The burning of coal may be falling out of favor as a means of generating heat and electricity, but that doesn't mean the material no longer has any valuable uses. According to a new study, it could be utilized in the desalination of seawater.
In a project led by Assoc. Prof. Andrea Fratalocchi, a team at Saudi Arabia's King Abdullah University of Science and Technology (KAUST) explored the use of a material known as carbonized compressed powder (CCP). It is created by grinding coal or charcoal into a powder, then compressing that powder back into a solid which is more porous than the original material – it can also be molded to a desired shape.
The KAUST team combined CCP with natural cotton fibers, producing a 20 x 20-cm (7.8-in) block which was then placed within a 34 x 34-cm (13.4-in) seawater-containing container, with the bottom of the block touching the surface of the water.
While sunlight heated the black surface of the block, the absorbent fibers drew water in from the sides. When that liquid water reached the hot surface of the block, it turned to steam which rose and condensed on the inside of a transparent pyramid-shaped cover. That condensation then trickled down the sloped cover and was collected as fresh, drinkable water within a trough.
The seawater's salt content remained behind within the CCP. A simple rinse with more seawater was sufficient to remove most of it, so the material could be reused multiple times. According to the scientists, the CCP's desalination rate per unit of raw material is two to three times higher than that of any other solar desalination system.
KAUST has now partnered with Dutch startup PERA to commercialize the technology.

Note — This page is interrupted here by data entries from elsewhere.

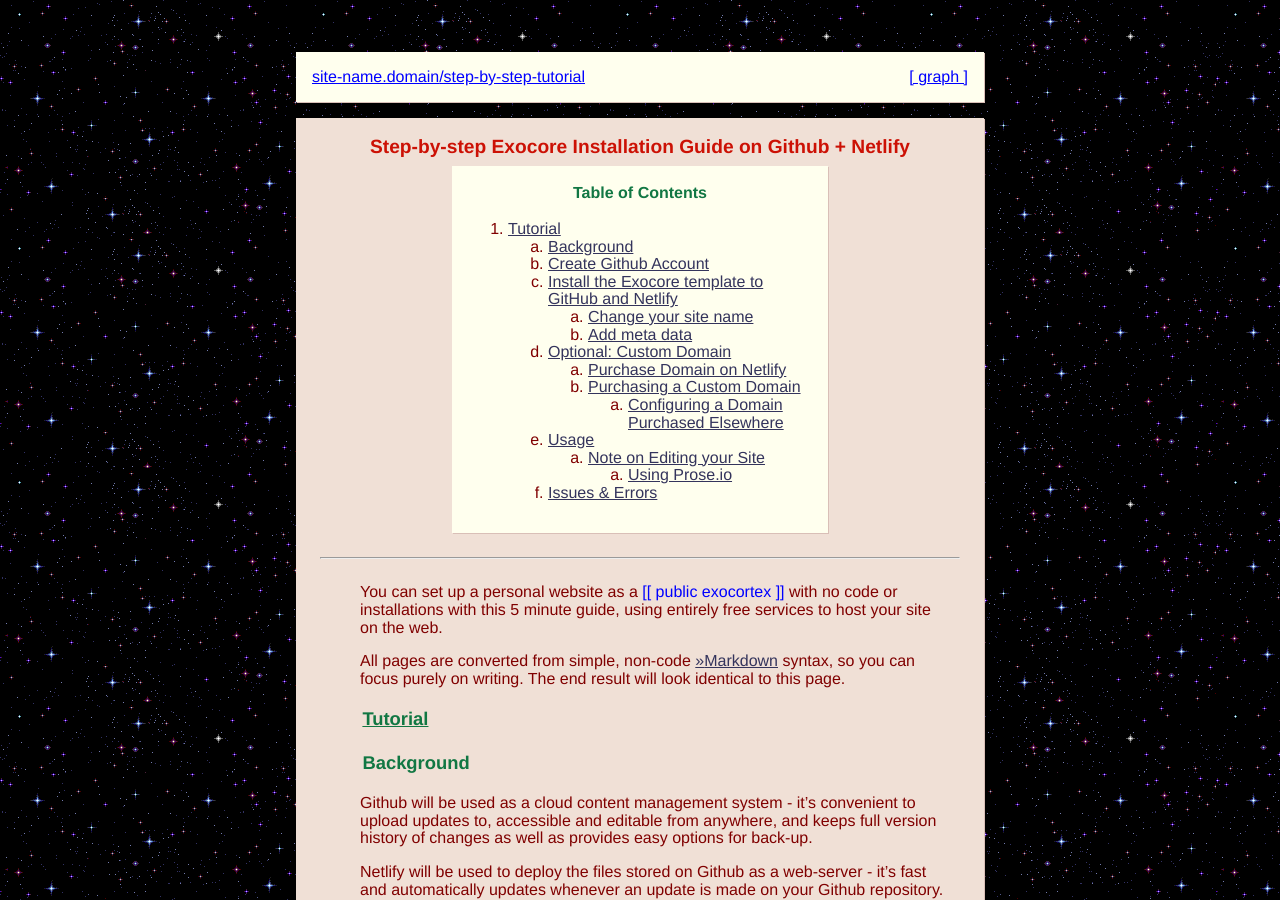
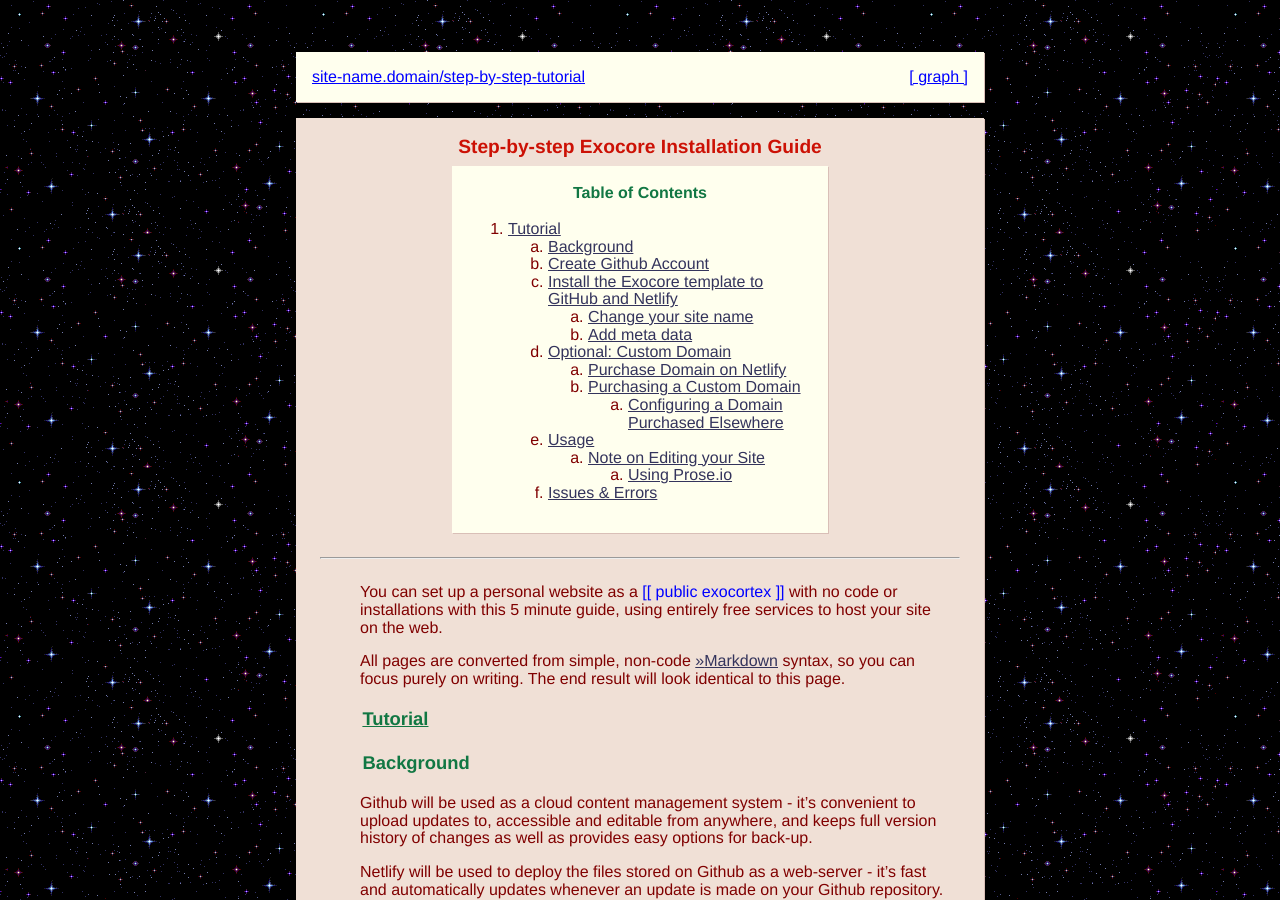
Before and after one commit to xcela/Exocore, a Jekyll site: the page built from _notes/step by step tutorial.md, in a window 1280 px wide and 900 px high. Built offline with Jekyll 4.4.1, drawn with Linux system fonts in a browser that asks for light colours; some of the changed text lies outside the part shown.

Commit message:
Update step by step tutorial.md

```diff
--- a/_notes/step by step tutorial.md
+++ b/_notes/step by step tutorial.md
@@ -1,5 +1,5 @@
 ---
-title: Step-by-step Exocore Installation Guide on Github + Netlify
+title: Step-by-step Exocore Installation Guide
 id: Step by step guide
 published: true
 toc: true
```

The material may see its first use in a pilot plant in Brazil, where it will be utilized to desalinate brackish water for the production of drinking and cooking water.
"CCP is abundant in nature and low-cost, as well as lightweight, versatile and highly scalable from a fabrication point of view," says postdoctoral student Marcella Bonifazi, who is part of the research team. "The device produced fresh water for around one-third the cost of current state-of-the-art solar desalination technologies."
A paper on the study was recently published in the journal Advanced Sustainable Systems.